2. hexbots could be reacting to infrared pylons in their environment while acting on the “consciousness” created by data fed from someone playing drums. the input could be electrical muscle impulses, changing the speed of the hexbot with the speed of the drummer. it could also react to brainwaves changing over time as the drummer switches between genres, rhythms, or tempos.
3. hexbots equipped with light sensors could be programmed to chase light, simulating naturally light sensing plants that need sunlight.
Etienne-Jules Marey’s artificial insect creation as a tool of theoretical study helped lead us towards a greater understanding of flight.
How might this style of experimentation exist in other disciplines?

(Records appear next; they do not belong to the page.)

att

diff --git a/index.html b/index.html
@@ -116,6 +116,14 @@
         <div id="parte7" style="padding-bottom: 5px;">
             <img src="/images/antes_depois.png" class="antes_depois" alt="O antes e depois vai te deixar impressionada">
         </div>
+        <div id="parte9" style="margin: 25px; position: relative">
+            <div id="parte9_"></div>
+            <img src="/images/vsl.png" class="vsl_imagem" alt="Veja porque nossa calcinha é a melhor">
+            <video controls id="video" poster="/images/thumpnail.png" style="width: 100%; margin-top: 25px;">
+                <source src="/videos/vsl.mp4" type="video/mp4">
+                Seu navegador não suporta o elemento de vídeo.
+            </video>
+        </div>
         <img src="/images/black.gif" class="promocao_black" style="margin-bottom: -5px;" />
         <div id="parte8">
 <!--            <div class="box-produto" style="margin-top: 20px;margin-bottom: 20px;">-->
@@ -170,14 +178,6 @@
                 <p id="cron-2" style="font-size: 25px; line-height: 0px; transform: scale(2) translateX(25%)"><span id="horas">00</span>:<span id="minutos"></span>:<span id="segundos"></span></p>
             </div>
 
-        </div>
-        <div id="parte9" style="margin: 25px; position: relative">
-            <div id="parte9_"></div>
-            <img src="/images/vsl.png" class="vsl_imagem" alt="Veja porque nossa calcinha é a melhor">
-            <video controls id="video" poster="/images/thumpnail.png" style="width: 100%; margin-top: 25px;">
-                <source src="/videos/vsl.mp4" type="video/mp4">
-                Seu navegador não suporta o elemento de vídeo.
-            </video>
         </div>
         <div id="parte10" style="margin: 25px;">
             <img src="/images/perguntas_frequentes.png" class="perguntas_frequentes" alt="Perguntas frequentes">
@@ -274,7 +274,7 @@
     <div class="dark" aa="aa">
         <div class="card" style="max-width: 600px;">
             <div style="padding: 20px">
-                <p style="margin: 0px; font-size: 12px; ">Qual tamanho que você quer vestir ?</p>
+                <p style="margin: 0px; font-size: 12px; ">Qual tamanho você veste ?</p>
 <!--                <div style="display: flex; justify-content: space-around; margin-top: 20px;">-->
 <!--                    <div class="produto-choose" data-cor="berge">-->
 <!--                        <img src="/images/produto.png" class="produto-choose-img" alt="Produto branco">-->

What are some of the benefits? disadvantages?
picture from https://www.artsy.net/artwork/etienne-jules-marey-fig-87-representing-the-artificial-insect-or-instrument-to-illustrate-the-flight-of-insects

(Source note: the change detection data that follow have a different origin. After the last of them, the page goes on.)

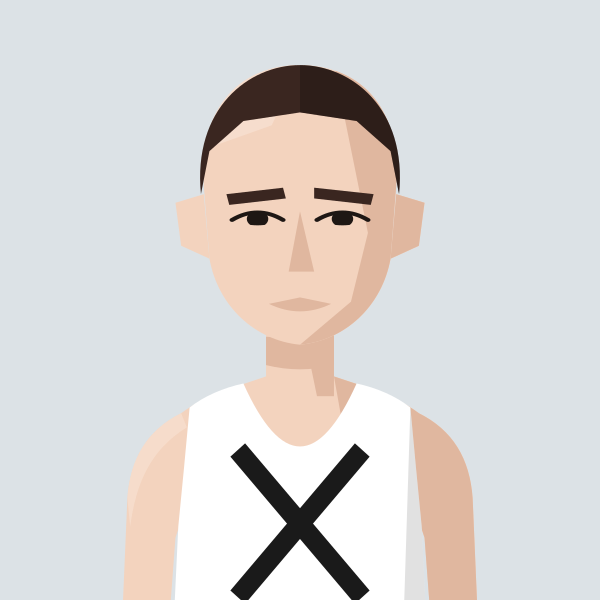
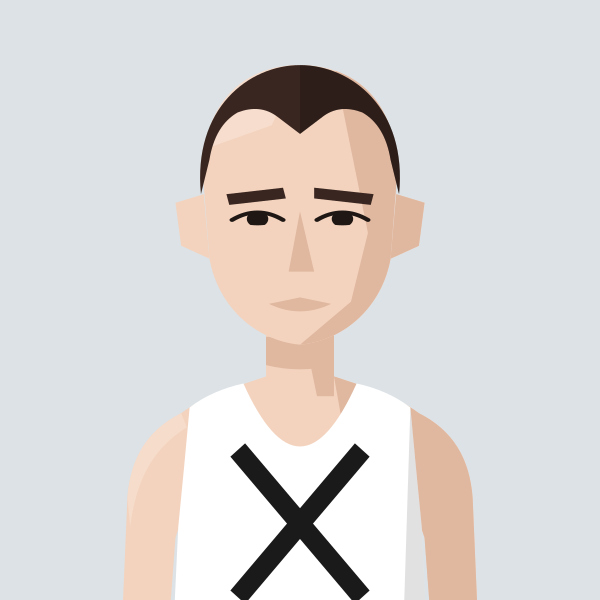
Portraits: widow's peak for Neil Chisholm
Claude-Session: https://claude.ai/code/session_01MgmDWhFqnSSnP4iBLKXUZC

Changed region(s): [[0.36, 0.18, 0.66, 0.3], [0.33, 0.24, 0.36, 0.3]]

diff --git a/tools/gen_portraits.py b/tools/gen_portraits.py
@@ -78,6 +78,7 @@ HAIR = {  # in head coordinates
     "bigcurls": '<path d="M64,104 L57.7,84.4 Q43.0,80.3 55.0,71.2 Q42.5,62.8 56.9,58.0 Q47.8,46.0 63.1,45.9 Q58.4,31.7 73.1,36.3 Q73.2,21.2 85.8,30.1 Q90.8,15.7 100.0,28.0 Q109.2,15.7 114.2,30.1 Q126.8,21.2 126.9,36.3 Q141.6,31.7 136.9,45.9 Q152.2,46.0 143.1,58.0 Q157.5,62.8 145.0,71.2 Q157.0,80.3 142.3,84.4 L136,104 L134,88 Q131,72 122,64 Q112,70 104,63 Q96,70 86,64 Q74,68 69,76 Q66,82 66,88 Z"/>',
     "curlspeak": '<path d="M62,114 L59.6,83.0 Q46.8,78.5 57.0,70.0 Q46.8,61.5 59.6,57.0 Q53.2,45.5 67.1,45.6 Q65.3,32.5 78.5,37.1 Q81.5,24.0 92.5,32.6 Q100.0,21.0 107.5,32.6 Q118.5,24.0 121.5,37.1 Q134.7,32.5 132.9,45.6 Q146.8,45.5 140.4,57.0 Q153.2,61.5 143.0,70.0 Q153.2,78.5 140.4,83.0 L138,114 L134,98 Q132,78 123,66 Q114,60 107,65 L100,74 L93,65 Q86,60 77,66 Q68,78 66,98 Z"/>',
     "curtains": '<path d="M60,108 C54,62 76,32 100,32 C124,32 146,62 140,108 L136,104 C135,94 132,86 126,80 C116,72 107,70 102,58 L98,58 C93,70 84,72 74,80 C68,86 65,94 64,104 Z"/>',
+    "croppeak": '<path d="M65,100 C62,60 82,40 100,40 C118,40 138,60 135,100 L132,84 Q130,68 122,62 Q114,58 108,64 L100,72 L92,64 Q86,58 78,62 Q70,68 68,84 Z"/>',
     "croprecede": '<path d="M65,100 C62,60 82,40 100,40 C118,40 138,60 135,100 L132,84 Q131,64 125,56 Q118,48 111,54 Q105,61 100,61 Q95,61 89,54 Q82,48 75,56 Q69,64 68,84 Z"/>',
     "afro": '<path d="M65,100 C61,90 59,76 60,62 C61,38 78,22 100,21 C122,22 139,38 140,62 C141,76 139,90 135,100 L132,84 C126,72 116,66 100,65 C84,66 74,72 68,84 Z"/>',
     "crop": '<path d="M65,100 C62,60 82,40 100,40 C118,40 138,60 135,100 L132,80 L120,66 L100,62 L80,66 L68,80 Z"/>',
@@ -296,5 +297,5 @@ save("barnes", figure("THH", skin=1, hair="crop", hair_colour="dark brown"))
 save("mcnally", figure("BEL", skin=1, hair="crop", hair_colour="ginger", facial="beard", stars=4))
 save("board", figure("HHH", skin=1, hair="bigcurls", hair_colour="black"))
 save("weir", figure("THH", skin=1, hair="croprecede", hair_colour="dark brown"))
-save("chisholm", figure("THH", skin=1, hair="crop", hair_colour="dark brown"))
+save("chisholm", figure("THH", skin=1, hair="croppeak", hair_colour="dark brown"))
 save("panchev", figure("H/W", skin=2, hair="tousled", hair_colour="black", shades=True))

I always had great interest in Greek mythology when I was younger. I was familiar with the mythological characterization of a chimera and when we discussed chimeras in class, I was inspired to make a chimera but with the fossils of an early human. To make my hominid chimera, I used models exclusively from africanfossils.org. While I was in New Zealand studying abroad, I took a course called Origins of Human Civilizations. We learned about the evolution of early humans, something that has always interested me. From the bank of 3-d models, I chose to use the best preserved skull of a Homo erectus, the first early hominid to leave Africa. I removed some of the front teeth with the sculpt tool in Blender and attached a modern rhinoceros jaw. I also added antlers to the top of the skull. In addition, I “downgraded” or “devolved” the morphological characteristics of the H. erectus skull by using the sculpt tool to engineer a more robust sagittal crest and brow ridge, characteristic of an earlier hominid family known as Paranthropus, or robust Australopithecines. I wanted to imagine a biological history in which humanity progressed in a different direction. This model helps us envision a reality in which hominids have taken a vastly new form.